Problem statement ::
Before copying, remove every picture, and then repeat all entries below precisely as written.
*** Opening of Records for processing ***
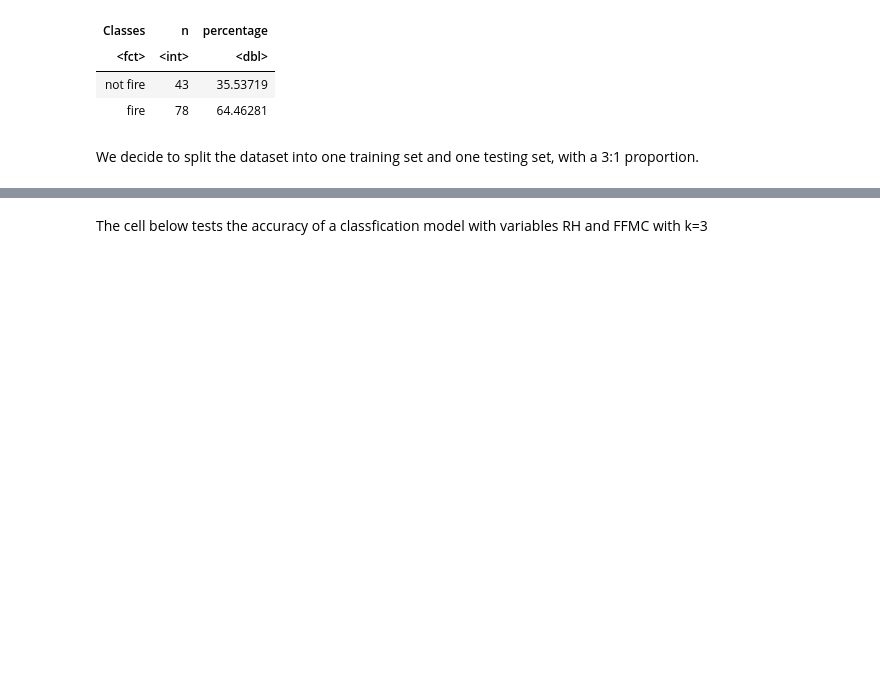
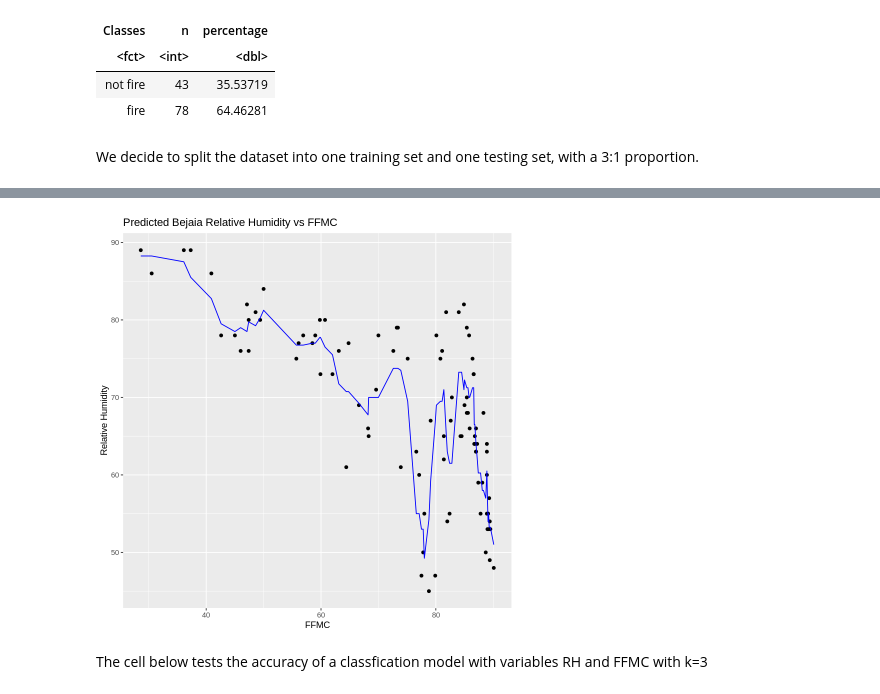
Before and after one commit to Bchau02/DSCI-100-Group-11-Project, a Jupyter notebook: Project.ipynb, the cells around one changed output, grey strips where cells are left out. Cells and saved outputs as stored; diff of their text form; code cells hidden in the pictures; blank space fills up the shorter version.

```diff
--- a/Project.ipynb
+++ b/Project.ipynb
@@ -399,47 +398,53 @@ scale_color_manual (values=c("Fire"="tomato",
 # %%
 knn_tune <- nearest_neighbor(weight_func = "rectangular", neighbors = tune()) %>%
           set_engine("kknn") %>%
           set_mode("regression")
 
-SBA_Tem_recipe <- recipe(RH ~ Temperature, data = Sidi_Bel_Abbes_train)
+Bej_FFMC_recipe <- recipe(RH ~ FFMC, data = Bejaia_train)
 
-SBA_vfold_Tem <- vfold_cv(Sidi_Bel_Abbes_train, v =5 , strata =RH)
+Bej_vfold_FFMC_R <- vfold_cv(Bejaia_train, v =5 , strata =RH)
 
-SBA_Tem_results <- workflow() %>%
-           add_recipe(SBA_Tem_recipe) %>%
+Bej_FFMC_results <- workflow() %>%
+           add_recipe(Bej_FFMC_recipe) %>%
            add_model(knn_tune) %>%
-           tune_grid(resamples = SBA_vfold_Tem, grid = 10) %>%
+           tune_grid(resamples = Bej_vfold_FFMC_R, grid = 10) %>%
            collect_metrics() %>%
            filter(.metric == "rmse") %>%
            arrange(mean) %>%
            slice(1)
 
-#SBA_Tem_results
+#Bej_FFMC_results
 
-K_SBA_Tem <- SBA_Tem_results %>%
+K_Bej_FFMC <- Bej_FFMC_results %>%
 pull(1)
 
-SBA_Tem_spec <- nearest_neighbor(weight_func = "rectangular", neighbors = K_SBA_Tem) %>%
+Bej_FFMC_spec <- nearest_neighbor(weight_func = "rectangular", neighbors = K_Bej_FFMC) %>%
        set_engine("kknn") %>%
        set_mode("regression")
 
 
-SBA_Tem_best_fit <- workflow() %>%
-          add_recipe(SBA_Tem_recipe) %>%
-          add_model(SBA_Tem_spec) %>%
-          fit(data = Sidi_Bel_Abbes_train)
-SBA_Tem_summary <- SBA_Tem_best_fit %>%
-           predict(Sidi_Bel_Abbes_test) %>%
-           bind_cols(Sidi_Bel_Abbes_test)%>%
+Bej_FFMC_best_fit <- workflow() %>%
+          add_recipe(Bej_FFMC_recipe) %>%
+          add_model(Bej_FFMC_spec) %>%
+          fit(data = Bejaia_train)
+Bej_FFMC_summary <- Bej_FFMC_best_fit %>%
+           predict(Bejaia_test) %>%
+           bind_cols(Bejaia_test)%>%
            metrics(truth = RH, estimate = .pred)
-#SBA_Tem_summary
+#Bej_FFMC_summary
 
-SBA_Tem_preds<- SBA_Tem_best_fit %>% predict(Sidi_Bel_Abbes_train)%>%
-       bind_cols(Sidi_Bel_Abbes_train)
-#SBA_Tem_preds
-SBA_Tem_plot <- SBA_Tem_preds %>% ggplot(aes(x = Temperature, y = RH))+
+Bej_FFMC_preds<-Bej_FFMC_best_fit %>% predict(Bejaia_train)%>%
+       bind_cols(Bejaia_train)
+
+#Bej_FFMC_preds
+
+Bej_FFMC_plot <- Bej_FFMC_preds %>% ggplot(aes(x = FFMC, y = RH))+
         geom_point() +
-        geom_line(aes(x=Temperature,y=.pred),color="blue") +
-        ggtitle("Predicted Sidi Bel Abbes Relative Humidity vs Temperature")+
-        xlab("Temperature") +
+        geom_line(aes(x=FFMC,y=.pred),color="blue") +
+        ggtitle("Predicted Bejaia Relative Humidity vs FFMC")+
+        xlab("FFMC") +
         ylab("Relative Humidity")
+
+Bej_FFMC_plot
+# %% [output]
+[figure, added]
```
Also changed, not shown: parts of 10 cells of this notebook.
*** Close of Records for processing ***
Answer below ::
Before and after one commit to Bchau02/DSCI-100-Group-11-Project, a Jupyter notebook: Project.ipynb, the cells around one changed output, grey strips where cells are left out. Cells and saved outputs as stored; diff of their text form; code cells hidden in the pictures; blank space fills up the shorter version.

```diff
--- a/Project.ipynb
+++ b/Project.ipynb
@@ -399,47 +398,53 @@ scale_color_manual (values=c("Fire"="tomato",
 # %%
 knn_tune <- nearest_neighbor(weight_func = "rectangular", neighbors = tune()) %>%
           set_engine("kknn") %>%
           set_mode("regression")
 
-SBA_Tem_recipe <- recipe(RH ~ Temperature, data = Sidi_Bel_Abbes_train)
+Bej_FFMC_recipe <- recipe(RH ~ FFMC, data = Bejaia_train)
 
-SBA_vfold_Tem <- vfold_cv(Sidi_Bel_Abbes_train, v =5 , strata =RH)
+Bej_vfold_FFMC_R <- vfold_cv(Bejaia_train, v =5 , strata =RH)
 
-SBA_Tem_results <- workflow() %>%
-           add_recipe(SBA_Tem_recipe) %>%
+Bej_FFMC_results <- workflow() %>%
+           add_recipe(Bej_FFMC_recipe) %>%
            add_model(knn_tune) %>%
-           tune_grid(resamples = SBA_vfold_Tem, grid = 10) %>%
+           tune_grid(resamples = Bej_vfold_FFMC_R, grid = 10) %>%
            collect_metrics() %>%
            filter(.metric == "rmse") %>%
            arrange(mean) %>%
            slice(1)
 
-#SBA_Tem_results
+#Bej_FFMC_results
 
-K_SBA_Tem <- SBA_Tem_results %>%
+K_Bej_FFMC <- Bej_FFMC_results %>%
 pull(1)
 
-SBA_Tem_spec <- nearest_neighbor(weight_func = "rectangular", neighbors = K_SBA_Tem) %>%
+Bej_FFMC_spec <- nearest_neighbor(weight_func = "rectangular", neighbors = K_Bej_FFMC) %>%
        set_engine("kknn") %>%
        set_mode("regression")
 
 
-SBA_Tem_best_fit <- workflow() %>%
-          add_recipe(SBA_Tem_recipe) %>%
-          add_model(SBA_Tem_spec) %>%
-          fit(data = Sidi_Bel_Abbes_train)
-SBA_Tem_summary <- SBA_Tem_best_fit %>%
-           predict(Sidi_Bel_Abbes_test) %>%
-           bind_cols(Sidi_Bel_Abbes_test)%>%
+Bej_FFMC_best_fit <- workflow() %>%
+          add_recipe(Bej_FFMC_recipe) %>%
+          add_model(Bej_FFMC_spec) %>%
+          fit(data = Bejaia_train)
+Bej_FFMC_summary <- Bej_FFMC_best_fit %>%
+           predict(Bejaia_test) %>%
+           bind_cols(Bejaia_test)%>%
            metrics(truth = RH, estimate = .pred)
-#SBA_Tem_summary
+#Bej_FFMC_summary
 
-SBA_Tem_preds<- SBA_Tem_best_fit %>% predict(Sidi_Bel_Abbes_train)%>%
-       bind_cols(Sidi_Bel_Abbes_train)
-#SBA_Tem_preds
-SBA_Tem_plot <- SBA_Tem_preds %>% ggplot(aes(x = Temperature, y = RH))+
+Bej_FFMC_preds<-Bej_FFMC_best_fit %>% predict(Bejaia_train)%>%
+       bind_cols(Bejaia_train)
+
+#Bej_FFMC_preds
+
+Bej_FFMC_plot <- Bej_FFMC_preds %>% ggplot(aes(x = FFMC, y = RH))+
         geom_point() +
-        geom_line(aes(x=Temperature,y=.pred),color="blue") +
-        ggtitle("Predicted Sidi Bel Abbes Relative Humidity vs Temperature")+
-        xlab("Temperature") +
+        geom_line(aes(x=FFMC,y=.pred),color="blue") +
+        ggtitle("Predicted Bejaia Relative Humidity vs FFMC")+
+        xlab("FFMC") +
         ylab("Relative Humidity")
+
+Bej_FFMC_plot
+# %% [output]
+[figure, added]
```
Also changed, not shown: parts of 10 cells of this notebook.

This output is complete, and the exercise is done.